Google to extend “right to be forgotten”
Google has confirmed that search results delisted on “right to be forgotten” grounds will no longer appear on any of its domains when accessed from the European country where delisting has been granted.
In Google Spain v AEPD and Mario Costeja Gonzalez  the European Court of Justice ruled that European residents may request the removal of search results that they feel link to outdated or irrelevant information about themselves. Google implemented the ruling by delisting search results on its EU domains in the country where delisting had been granted but not on its non-EU domains such as Google.com. This meant that delisted links could still be accessed in the country of delisting. This led the French data protection authority to threaten Google with a fine if it did not remove all search results across all domains in the country where delisting had been granted.

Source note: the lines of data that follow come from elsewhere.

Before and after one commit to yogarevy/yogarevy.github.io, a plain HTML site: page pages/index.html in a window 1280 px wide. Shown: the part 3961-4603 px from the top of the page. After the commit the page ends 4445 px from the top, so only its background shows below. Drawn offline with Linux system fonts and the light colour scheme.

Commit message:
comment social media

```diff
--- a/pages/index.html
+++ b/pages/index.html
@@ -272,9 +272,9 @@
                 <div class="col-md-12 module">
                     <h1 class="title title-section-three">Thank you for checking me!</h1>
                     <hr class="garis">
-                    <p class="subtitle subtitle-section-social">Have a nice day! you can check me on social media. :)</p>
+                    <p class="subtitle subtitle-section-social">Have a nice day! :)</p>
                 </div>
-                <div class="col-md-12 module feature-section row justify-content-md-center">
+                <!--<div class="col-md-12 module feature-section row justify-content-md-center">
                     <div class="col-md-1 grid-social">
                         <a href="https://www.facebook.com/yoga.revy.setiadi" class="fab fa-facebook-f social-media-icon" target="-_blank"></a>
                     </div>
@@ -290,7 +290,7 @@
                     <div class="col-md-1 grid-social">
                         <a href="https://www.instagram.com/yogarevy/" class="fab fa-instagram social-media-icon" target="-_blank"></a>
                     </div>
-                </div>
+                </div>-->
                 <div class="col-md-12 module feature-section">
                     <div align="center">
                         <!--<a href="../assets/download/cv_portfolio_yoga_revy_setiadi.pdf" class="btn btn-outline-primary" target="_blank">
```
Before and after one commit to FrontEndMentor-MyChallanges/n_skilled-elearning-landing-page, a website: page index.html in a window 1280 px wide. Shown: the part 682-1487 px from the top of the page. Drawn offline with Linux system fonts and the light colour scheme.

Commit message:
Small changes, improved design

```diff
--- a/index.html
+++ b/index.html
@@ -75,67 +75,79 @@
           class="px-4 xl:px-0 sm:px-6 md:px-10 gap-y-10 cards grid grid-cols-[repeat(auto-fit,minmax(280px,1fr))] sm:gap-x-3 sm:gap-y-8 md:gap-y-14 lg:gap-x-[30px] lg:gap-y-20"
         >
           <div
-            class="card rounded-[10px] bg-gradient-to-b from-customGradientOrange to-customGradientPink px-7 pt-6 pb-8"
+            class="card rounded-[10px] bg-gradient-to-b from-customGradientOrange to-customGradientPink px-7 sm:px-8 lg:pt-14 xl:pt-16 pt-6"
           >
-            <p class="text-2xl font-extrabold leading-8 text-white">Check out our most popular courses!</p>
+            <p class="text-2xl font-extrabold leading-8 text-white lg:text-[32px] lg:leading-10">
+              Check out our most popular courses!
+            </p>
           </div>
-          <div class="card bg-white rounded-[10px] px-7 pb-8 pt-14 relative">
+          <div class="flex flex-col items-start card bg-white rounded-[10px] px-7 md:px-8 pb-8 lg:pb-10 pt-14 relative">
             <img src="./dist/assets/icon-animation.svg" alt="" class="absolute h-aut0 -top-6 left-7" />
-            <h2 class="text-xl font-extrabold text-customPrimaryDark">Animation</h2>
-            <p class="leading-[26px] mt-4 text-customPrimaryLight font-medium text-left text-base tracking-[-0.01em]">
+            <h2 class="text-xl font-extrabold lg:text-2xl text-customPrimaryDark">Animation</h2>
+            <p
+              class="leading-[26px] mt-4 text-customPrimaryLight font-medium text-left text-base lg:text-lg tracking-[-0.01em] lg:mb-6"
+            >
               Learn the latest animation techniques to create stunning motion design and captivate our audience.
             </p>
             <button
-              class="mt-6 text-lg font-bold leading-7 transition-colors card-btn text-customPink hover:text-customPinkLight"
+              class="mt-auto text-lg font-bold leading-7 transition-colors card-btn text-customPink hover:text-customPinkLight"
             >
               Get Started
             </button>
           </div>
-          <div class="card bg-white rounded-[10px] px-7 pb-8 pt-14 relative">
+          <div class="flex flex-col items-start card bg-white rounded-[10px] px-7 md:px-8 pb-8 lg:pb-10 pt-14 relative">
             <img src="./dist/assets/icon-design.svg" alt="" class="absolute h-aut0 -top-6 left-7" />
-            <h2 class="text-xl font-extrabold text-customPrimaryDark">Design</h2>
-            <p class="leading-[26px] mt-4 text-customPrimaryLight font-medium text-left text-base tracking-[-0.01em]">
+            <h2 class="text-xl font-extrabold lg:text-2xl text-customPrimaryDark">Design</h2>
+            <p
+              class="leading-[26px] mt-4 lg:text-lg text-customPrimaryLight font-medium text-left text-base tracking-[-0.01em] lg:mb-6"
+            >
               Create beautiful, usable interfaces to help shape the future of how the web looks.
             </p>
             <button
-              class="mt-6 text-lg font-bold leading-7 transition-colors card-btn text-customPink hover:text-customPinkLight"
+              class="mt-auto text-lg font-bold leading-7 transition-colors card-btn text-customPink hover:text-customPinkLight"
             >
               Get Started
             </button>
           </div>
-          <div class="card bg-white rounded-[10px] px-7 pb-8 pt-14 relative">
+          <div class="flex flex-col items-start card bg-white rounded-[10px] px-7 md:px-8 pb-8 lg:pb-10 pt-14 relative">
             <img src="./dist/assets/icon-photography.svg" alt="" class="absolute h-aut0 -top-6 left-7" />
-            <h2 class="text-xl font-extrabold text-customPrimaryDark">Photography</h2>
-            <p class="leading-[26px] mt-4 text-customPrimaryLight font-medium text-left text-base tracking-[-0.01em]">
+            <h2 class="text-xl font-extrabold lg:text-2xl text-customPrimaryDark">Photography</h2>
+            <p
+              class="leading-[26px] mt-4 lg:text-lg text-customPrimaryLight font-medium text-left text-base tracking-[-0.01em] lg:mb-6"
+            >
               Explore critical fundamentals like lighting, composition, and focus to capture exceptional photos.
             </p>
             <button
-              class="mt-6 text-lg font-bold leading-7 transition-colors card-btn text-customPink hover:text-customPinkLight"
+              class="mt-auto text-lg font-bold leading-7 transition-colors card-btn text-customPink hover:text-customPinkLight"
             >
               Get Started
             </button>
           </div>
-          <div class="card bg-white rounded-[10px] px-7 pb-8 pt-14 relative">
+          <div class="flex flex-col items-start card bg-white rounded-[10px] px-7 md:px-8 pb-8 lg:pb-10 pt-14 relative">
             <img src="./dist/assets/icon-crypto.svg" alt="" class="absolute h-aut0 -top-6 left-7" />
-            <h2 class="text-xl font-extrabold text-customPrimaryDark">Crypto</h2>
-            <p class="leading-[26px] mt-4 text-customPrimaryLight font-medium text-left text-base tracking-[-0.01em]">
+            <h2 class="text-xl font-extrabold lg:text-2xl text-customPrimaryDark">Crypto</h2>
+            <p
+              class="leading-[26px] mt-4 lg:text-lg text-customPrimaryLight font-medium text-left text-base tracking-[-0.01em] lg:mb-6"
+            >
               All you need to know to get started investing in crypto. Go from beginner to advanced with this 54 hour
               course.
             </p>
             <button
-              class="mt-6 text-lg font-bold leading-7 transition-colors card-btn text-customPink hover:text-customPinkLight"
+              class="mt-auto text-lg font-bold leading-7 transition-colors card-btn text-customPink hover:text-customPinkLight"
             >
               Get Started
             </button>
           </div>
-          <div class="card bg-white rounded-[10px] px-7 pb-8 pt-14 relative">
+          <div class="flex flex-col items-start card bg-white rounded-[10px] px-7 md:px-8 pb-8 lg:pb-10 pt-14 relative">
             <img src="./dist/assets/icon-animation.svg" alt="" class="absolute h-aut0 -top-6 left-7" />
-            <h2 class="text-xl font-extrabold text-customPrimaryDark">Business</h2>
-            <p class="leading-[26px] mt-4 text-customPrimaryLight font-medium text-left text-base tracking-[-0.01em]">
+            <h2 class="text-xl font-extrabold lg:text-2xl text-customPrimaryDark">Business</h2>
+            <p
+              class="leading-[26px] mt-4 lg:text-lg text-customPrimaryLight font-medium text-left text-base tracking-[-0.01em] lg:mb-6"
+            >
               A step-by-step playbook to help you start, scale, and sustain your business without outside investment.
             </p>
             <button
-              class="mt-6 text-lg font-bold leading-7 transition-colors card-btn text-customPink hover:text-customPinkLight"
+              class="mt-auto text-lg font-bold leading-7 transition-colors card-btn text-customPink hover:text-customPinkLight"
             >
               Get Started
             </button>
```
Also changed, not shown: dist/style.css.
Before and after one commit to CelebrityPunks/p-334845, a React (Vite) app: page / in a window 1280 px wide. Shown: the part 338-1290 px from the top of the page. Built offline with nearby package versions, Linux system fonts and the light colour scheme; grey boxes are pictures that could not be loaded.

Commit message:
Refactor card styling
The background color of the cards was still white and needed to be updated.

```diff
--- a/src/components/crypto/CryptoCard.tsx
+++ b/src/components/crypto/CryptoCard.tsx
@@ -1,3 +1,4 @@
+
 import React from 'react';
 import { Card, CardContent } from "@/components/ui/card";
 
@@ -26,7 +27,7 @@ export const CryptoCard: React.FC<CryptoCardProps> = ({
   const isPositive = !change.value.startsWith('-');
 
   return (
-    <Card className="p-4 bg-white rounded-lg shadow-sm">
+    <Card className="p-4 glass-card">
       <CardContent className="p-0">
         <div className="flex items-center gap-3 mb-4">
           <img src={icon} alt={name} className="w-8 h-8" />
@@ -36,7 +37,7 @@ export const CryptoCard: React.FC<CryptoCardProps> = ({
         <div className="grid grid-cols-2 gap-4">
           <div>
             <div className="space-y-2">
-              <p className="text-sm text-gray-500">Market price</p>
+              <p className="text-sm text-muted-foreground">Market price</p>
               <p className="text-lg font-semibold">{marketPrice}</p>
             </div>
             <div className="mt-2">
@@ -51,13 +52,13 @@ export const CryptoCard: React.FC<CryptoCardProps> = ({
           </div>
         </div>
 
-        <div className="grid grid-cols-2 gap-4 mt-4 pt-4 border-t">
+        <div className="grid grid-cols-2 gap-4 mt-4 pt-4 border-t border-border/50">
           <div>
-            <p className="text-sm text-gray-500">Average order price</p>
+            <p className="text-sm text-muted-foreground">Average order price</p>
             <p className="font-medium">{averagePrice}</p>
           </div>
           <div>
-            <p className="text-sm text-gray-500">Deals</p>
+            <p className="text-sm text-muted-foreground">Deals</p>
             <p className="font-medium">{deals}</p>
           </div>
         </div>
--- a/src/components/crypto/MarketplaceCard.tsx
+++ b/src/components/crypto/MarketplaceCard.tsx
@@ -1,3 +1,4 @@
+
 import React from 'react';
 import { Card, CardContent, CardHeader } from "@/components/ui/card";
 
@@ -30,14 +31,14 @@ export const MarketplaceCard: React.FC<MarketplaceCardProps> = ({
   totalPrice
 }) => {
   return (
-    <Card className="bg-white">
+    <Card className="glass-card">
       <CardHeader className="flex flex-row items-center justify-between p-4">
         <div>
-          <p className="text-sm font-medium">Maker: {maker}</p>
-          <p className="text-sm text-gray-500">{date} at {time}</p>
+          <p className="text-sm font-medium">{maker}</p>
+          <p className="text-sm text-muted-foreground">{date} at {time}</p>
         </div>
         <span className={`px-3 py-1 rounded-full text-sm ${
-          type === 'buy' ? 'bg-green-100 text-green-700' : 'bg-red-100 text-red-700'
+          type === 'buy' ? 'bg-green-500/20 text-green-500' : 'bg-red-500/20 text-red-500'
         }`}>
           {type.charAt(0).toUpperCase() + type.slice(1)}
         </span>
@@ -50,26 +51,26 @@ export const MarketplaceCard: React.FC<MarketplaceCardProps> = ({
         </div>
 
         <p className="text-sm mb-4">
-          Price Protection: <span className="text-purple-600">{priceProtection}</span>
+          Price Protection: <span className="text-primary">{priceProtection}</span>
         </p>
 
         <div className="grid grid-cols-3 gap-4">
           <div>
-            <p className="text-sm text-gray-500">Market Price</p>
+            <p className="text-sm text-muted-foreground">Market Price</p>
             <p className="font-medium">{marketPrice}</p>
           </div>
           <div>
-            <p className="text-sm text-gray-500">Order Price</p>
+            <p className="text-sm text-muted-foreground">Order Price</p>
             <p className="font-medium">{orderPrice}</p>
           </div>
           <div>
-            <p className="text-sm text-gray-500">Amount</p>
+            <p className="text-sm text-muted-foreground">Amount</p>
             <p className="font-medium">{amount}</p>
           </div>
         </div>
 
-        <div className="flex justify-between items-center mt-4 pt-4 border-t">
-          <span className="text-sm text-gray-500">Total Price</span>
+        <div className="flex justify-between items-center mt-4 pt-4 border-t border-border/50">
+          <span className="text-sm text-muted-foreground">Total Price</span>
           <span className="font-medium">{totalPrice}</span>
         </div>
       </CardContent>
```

Google will implement its new approach by identifying countries via the IP address of the individual conducting the Google search and delisting the search results accordingly. Google’s change of policy will be seen by many as harmful to the operation of the internet and as a restriction on the right to freedom of expression. Google has said it has received 386,038 “right to be forgotten” removal requests since the ruling, and has accepted approximately 42% of them.